That’s 43.7 per cent. French socialists will be horrified to learn that the Yukon makes them look positively Thatcherite. They could hire twice as many government employees and we’d still have them beat.
We’re also well more than double the Canadian average.
Our government employment has also been growing fast. In 2014, the figure for the Yukon was 39.4 per cent. That means we’ve increased our figure by 4.3 percentage points in just four years.
If that continues, the last private-sector job here would be phased out in 2071.
We don’t have the same time comparison for the other countries, but the OECD does put out data from 2009 to 2015. During this six-year period, no country in the OECD grew its workforce as much as the Yukon did in the four years leading up to 2018.
Only three countries grew by more than one percentage point, compared to the Yukon’s 4.3. These were led by the Czech Republic, with 2.7 percentage points.
Of the 29 countries in the dataset, nine increased government employment over the period. Meanwhile, 20 cut government jobs, often as a result of aftershocks from the global financial crisis.
Canada, which escaped the worst effects of the crisis, was one of the countries that downsized government overall. This was the net effect of increased hiring at the provincial level, Prime Minister Harper’s cost controls in Ottawa, and a growing number of private sector workers as the economy grew. The net impact over the six-year period was -0.5 percentage points, which is roughly in the middle of the OECD pack.
If your barbecue debate gets particularly energetic, someone will start comparing the Yukon to Communist China.
This is a good chance to make some money if you can convince your friends to start betting.
Unwary bettors will assume that a Communist powerhouse like China will, of course, have more of its workers toiling for the benefit of the state.
However, according to data from China’s Ministry of Labour and its statistical yearbook, analyzed by the Peterson Institute for International Economics, only 10.2 per cent of the Chinese workforce was employed by the government or state-owned companies in 2009.
Even though China had around 80 million government workers, double the entire population of Canada, they were diluted by hundreds of millions of peasants and factory workers.
So the Yukon has four times more government workers as a percentage of its workforce than the People’s Republic of China.
I suggest collecting your money on that bet right away, before your victims start to argue about the reliability of Chinese government statistics or whether the Peterson Institutes definitions are consistent with OECD methodologies.
So what is the use of this information, other than winning bets at barbecues?
Government jobs, like private sector jobs, aren’t good or bad by definition. Any modern society will have a mix of both.

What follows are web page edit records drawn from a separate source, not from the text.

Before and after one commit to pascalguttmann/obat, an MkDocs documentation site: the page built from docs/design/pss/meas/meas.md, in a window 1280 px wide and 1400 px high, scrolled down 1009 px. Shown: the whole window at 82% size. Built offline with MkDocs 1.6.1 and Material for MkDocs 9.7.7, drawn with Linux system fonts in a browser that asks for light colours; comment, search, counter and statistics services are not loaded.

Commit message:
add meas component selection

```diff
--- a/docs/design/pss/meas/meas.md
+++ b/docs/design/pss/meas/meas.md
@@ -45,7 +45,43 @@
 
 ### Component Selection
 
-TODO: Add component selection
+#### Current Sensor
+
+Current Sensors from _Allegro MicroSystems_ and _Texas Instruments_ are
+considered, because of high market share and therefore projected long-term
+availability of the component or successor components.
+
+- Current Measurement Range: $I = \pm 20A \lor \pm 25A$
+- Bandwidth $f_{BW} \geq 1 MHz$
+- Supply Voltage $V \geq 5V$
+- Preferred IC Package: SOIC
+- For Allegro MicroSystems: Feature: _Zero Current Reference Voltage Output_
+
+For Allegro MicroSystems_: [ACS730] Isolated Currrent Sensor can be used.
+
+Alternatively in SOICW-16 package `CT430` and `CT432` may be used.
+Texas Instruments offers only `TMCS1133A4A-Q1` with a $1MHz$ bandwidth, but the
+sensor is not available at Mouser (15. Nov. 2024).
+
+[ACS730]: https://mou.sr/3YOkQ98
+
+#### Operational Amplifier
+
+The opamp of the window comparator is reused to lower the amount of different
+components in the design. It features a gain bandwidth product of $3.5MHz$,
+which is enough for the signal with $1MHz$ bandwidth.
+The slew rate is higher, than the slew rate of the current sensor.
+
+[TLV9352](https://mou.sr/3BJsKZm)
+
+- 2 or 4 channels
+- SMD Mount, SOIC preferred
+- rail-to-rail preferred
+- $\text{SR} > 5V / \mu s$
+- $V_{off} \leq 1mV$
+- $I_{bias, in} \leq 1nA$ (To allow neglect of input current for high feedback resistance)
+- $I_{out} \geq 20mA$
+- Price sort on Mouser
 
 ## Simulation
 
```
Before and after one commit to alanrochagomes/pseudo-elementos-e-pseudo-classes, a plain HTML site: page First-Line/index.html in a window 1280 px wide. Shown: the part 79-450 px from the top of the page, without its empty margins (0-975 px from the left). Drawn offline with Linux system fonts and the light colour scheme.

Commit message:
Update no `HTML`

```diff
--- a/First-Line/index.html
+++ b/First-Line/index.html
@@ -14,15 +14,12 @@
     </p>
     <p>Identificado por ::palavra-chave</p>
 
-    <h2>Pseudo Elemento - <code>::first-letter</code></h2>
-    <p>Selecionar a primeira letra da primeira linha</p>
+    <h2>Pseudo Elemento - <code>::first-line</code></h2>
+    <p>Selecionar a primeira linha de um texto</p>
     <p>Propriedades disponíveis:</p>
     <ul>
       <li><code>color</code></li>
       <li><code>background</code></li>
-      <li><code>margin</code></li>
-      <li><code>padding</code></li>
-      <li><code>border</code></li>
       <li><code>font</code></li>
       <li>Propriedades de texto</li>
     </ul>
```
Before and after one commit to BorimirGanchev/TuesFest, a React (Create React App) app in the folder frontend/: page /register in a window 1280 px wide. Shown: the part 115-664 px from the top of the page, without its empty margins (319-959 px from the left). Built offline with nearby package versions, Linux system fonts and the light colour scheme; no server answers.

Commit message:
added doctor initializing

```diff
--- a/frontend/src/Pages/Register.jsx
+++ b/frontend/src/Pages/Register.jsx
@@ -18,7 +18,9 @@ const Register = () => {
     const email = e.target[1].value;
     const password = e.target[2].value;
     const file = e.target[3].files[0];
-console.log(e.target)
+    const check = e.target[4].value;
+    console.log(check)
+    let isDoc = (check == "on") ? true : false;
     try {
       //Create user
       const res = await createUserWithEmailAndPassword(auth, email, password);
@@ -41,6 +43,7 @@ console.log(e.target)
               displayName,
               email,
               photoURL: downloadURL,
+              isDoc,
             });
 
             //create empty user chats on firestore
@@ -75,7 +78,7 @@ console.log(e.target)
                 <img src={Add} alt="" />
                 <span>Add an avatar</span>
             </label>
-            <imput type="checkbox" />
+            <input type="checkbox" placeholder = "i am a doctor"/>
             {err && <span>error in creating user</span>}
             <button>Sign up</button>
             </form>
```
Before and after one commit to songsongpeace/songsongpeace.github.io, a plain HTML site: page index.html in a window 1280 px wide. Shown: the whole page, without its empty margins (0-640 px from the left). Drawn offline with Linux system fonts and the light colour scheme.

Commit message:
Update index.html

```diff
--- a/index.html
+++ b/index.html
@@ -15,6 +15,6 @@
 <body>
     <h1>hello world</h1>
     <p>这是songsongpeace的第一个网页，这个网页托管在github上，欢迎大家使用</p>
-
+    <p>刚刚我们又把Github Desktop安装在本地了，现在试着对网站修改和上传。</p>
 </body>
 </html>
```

What I take away from the statistics is that the Yukon pendulum has swung very far towards government employment. It probably wouldn’t be a bad idea to let it swing back a bit the other way, with government agencies trying a bit harder to find more creative ways to deliver programs than just hiring more staff.
Keith Halliday is a Yukon economist and author of the MacBride Museum’s Aurore of the Yukon series of historical children’s adventure novels. He is a Ma Murray award-winner for best columnist and received the bronze for Outstanding Columnist in the 2019 Canadian Community Newspaper Awards.